The boss of New Zealand’s stock exchange has compared local companies listing across the Tasman to “welcoming Australians into an All Blacks training camp and allowing them to take our best players”.
Speaking at a Trans-Tasman Business Circle panel event in Auckland this afternoon, Tim Bennett called on Kiwis to be more nationalistic about this country’s sharemarket.
He said New Zealand would never allow Australia to take members of a national sports team.
“But we seem quite happy to do that with some of the companies that we promote for listing in Australia,” Bennett said, adding that the NZX needed to be viewed as a “national asset”.
In recent months New Zealand tech firms Volpara Health Technologies, 9 Spokes and Powerhouse Ventures have announced plans to skip the NZX and list on Australia’s ASX.
That followed Christchurch-based jetpack maker the Martin Aircraft Company’s decision to list in Australia last year.
Meanwhile, jewellery retailer Michael Hill received shareholder approval this afternoon to shift its primary listing from the NZX to the ASX.
Such moves have generated a lot of media commentary and Bennett’s comments suggest the sharemarket operator is taking to heart the loss of potential local issuers to the ASX.
That’s particularly understandable given quiet state of New Zealand’s listing and initial public offering market.
Only one IPO, chicken producer Tegel, has taken place on the NZX this year, while there have been 27 floats and listings on the ASX in the past two months alone.
But Bennett said caution was needed when comparing the NZX with its vastly bigger counterpart in Australia.
“There’s a lot of discussion about NZX versus ASX and I’d just like to put it in a bit of context,” he said. “The market capitalisation of the Australian market is about 15 or 16 times the New Zealand market.”
Bennett said ASX’s growth had not only been driven by the size of the Australian economy but also other factors such as a strong sense of nationalism around that country’s capital markets and compulsory superannuation.
The NZX did well when put up against more comparable exchanges such as those in Denmark, Turkey, Norway and Israel, Bennett said.
New Zealand Superannuation Fund head of investments Fiona Mackenzie, who also joined the panel, said the $30.3 billion fund was concerned about a lack of liquidity growth in the local market.
“We think some of the key areas to focus on there would be diversity in terms of market participants [including] brokers, fund managers and listed issuers,” Mackenzie said.
She said New Zealand was a “Goldilocks market” when it came to IPOs, which was a challenge for increasing the number of listed issuers.
“Absolutely everything has to be right [to get an IPO completed],” Mackenzie said.

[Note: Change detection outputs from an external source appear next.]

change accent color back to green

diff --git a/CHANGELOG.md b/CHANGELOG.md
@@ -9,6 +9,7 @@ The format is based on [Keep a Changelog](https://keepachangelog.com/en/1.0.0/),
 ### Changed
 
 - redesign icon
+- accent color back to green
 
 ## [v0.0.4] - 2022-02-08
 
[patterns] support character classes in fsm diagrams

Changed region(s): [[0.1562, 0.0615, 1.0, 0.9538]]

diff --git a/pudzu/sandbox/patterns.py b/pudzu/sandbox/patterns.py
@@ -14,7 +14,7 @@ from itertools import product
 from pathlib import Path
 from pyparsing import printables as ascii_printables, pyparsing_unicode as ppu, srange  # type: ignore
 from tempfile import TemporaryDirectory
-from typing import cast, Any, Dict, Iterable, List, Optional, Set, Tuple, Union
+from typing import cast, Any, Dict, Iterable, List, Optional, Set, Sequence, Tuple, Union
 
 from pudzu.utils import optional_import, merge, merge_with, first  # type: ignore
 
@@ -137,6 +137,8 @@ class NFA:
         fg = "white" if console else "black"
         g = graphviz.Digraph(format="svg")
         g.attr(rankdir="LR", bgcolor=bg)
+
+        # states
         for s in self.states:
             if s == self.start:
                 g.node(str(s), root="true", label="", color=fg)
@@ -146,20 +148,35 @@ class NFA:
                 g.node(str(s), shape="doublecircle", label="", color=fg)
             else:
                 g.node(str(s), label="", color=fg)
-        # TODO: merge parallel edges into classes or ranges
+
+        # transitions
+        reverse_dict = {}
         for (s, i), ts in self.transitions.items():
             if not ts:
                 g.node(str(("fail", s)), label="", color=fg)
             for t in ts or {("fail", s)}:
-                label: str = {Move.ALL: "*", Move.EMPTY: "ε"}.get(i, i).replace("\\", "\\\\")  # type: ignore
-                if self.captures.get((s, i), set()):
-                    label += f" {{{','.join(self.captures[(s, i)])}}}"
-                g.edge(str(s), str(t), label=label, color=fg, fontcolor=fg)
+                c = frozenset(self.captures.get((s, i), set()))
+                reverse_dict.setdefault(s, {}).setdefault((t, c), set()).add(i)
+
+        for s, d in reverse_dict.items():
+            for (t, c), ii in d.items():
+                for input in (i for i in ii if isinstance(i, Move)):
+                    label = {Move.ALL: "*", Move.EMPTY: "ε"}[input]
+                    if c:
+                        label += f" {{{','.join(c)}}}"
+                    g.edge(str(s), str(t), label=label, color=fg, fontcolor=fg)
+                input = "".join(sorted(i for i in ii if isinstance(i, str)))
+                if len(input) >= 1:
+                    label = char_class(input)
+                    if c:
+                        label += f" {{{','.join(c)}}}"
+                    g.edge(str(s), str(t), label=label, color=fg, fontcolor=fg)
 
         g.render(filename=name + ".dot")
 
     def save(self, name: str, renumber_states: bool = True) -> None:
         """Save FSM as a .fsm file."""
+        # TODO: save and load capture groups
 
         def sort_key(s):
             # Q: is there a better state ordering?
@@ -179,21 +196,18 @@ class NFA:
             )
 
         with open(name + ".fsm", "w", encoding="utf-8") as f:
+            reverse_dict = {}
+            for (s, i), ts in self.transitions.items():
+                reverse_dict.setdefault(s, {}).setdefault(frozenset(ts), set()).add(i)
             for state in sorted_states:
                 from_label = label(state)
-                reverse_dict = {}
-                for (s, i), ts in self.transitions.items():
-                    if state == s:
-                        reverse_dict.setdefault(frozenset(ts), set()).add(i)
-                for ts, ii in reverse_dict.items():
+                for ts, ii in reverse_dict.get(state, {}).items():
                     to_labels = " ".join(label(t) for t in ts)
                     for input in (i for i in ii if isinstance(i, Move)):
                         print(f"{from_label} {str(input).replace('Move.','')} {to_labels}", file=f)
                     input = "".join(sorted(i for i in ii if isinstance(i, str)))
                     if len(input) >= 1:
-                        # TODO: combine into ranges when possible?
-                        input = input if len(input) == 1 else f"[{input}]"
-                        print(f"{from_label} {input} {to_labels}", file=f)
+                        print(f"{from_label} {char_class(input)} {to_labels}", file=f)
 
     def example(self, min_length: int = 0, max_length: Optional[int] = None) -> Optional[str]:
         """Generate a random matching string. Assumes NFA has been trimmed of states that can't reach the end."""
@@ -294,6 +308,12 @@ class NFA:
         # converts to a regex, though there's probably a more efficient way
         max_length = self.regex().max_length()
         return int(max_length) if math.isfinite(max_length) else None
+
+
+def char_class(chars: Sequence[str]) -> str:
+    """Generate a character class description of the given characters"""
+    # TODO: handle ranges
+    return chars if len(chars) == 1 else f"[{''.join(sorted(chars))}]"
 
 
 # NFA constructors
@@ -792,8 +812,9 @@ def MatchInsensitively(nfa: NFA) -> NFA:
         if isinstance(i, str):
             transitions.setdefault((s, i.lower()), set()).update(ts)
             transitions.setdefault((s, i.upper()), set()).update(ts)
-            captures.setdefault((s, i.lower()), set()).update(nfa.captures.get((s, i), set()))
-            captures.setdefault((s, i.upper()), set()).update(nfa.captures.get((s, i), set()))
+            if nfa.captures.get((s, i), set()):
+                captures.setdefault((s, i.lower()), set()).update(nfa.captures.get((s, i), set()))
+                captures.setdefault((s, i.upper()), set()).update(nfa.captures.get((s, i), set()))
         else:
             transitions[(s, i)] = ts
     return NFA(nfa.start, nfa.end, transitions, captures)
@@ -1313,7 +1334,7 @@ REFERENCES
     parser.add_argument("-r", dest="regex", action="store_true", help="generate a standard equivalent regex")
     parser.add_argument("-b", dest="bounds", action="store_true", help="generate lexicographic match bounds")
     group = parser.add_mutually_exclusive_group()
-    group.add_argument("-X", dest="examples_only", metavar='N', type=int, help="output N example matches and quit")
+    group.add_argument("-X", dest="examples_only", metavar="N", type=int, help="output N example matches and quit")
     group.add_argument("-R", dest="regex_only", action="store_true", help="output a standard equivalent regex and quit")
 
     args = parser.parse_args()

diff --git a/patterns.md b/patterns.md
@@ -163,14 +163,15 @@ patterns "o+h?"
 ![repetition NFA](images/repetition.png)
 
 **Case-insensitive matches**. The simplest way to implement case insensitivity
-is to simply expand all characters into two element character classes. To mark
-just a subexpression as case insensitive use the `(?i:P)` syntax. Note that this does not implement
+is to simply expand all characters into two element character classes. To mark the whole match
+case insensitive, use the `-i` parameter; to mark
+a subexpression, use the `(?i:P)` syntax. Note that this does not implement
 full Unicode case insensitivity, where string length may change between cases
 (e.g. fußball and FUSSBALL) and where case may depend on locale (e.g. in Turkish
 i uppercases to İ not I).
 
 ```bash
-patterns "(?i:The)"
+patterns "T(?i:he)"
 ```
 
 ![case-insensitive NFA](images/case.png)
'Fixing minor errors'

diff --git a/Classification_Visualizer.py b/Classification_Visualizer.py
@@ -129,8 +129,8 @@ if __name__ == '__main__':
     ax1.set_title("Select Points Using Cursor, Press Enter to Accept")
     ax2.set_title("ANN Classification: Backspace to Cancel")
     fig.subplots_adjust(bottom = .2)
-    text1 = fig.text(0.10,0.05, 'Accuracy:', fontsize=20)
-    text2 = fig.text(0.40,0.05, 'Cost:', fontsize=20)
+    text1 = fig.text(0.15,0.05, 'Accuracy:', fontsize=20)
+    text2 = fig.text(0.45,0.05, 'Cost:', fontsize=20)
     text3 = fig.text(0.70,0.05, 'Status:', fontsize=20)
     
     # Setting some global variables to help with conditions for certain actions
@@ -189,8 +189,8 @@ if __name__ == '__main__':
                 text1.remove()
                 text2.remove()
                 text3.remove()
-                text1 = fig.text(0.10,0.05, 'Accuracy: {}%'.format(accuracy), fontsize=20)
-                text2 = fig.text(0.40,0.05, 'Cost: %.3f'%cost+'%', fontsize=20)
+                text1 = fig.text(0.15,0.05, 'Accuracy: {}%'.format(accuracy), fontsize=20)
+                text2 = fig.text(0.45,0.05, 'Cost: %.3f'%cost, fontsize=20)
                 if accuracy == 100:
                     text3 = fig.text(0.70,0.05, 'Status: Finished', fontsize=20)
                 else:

She said there was much room for improvement when it came to corporate governance in New Zealand.
“We’re engaging with companies both individually and via the Corporate Governance Forum,” Mackenzie said.
Gareth Morgan Investments chief investment officer Simon O’Grady said a concerted effort, including through tax policy, was needed to improve access to this country’s capital markets.
“There’s going to be at some point in the next few years … a London or New York of Asia somewhere and we need to be part of that environment,” O’Grady said.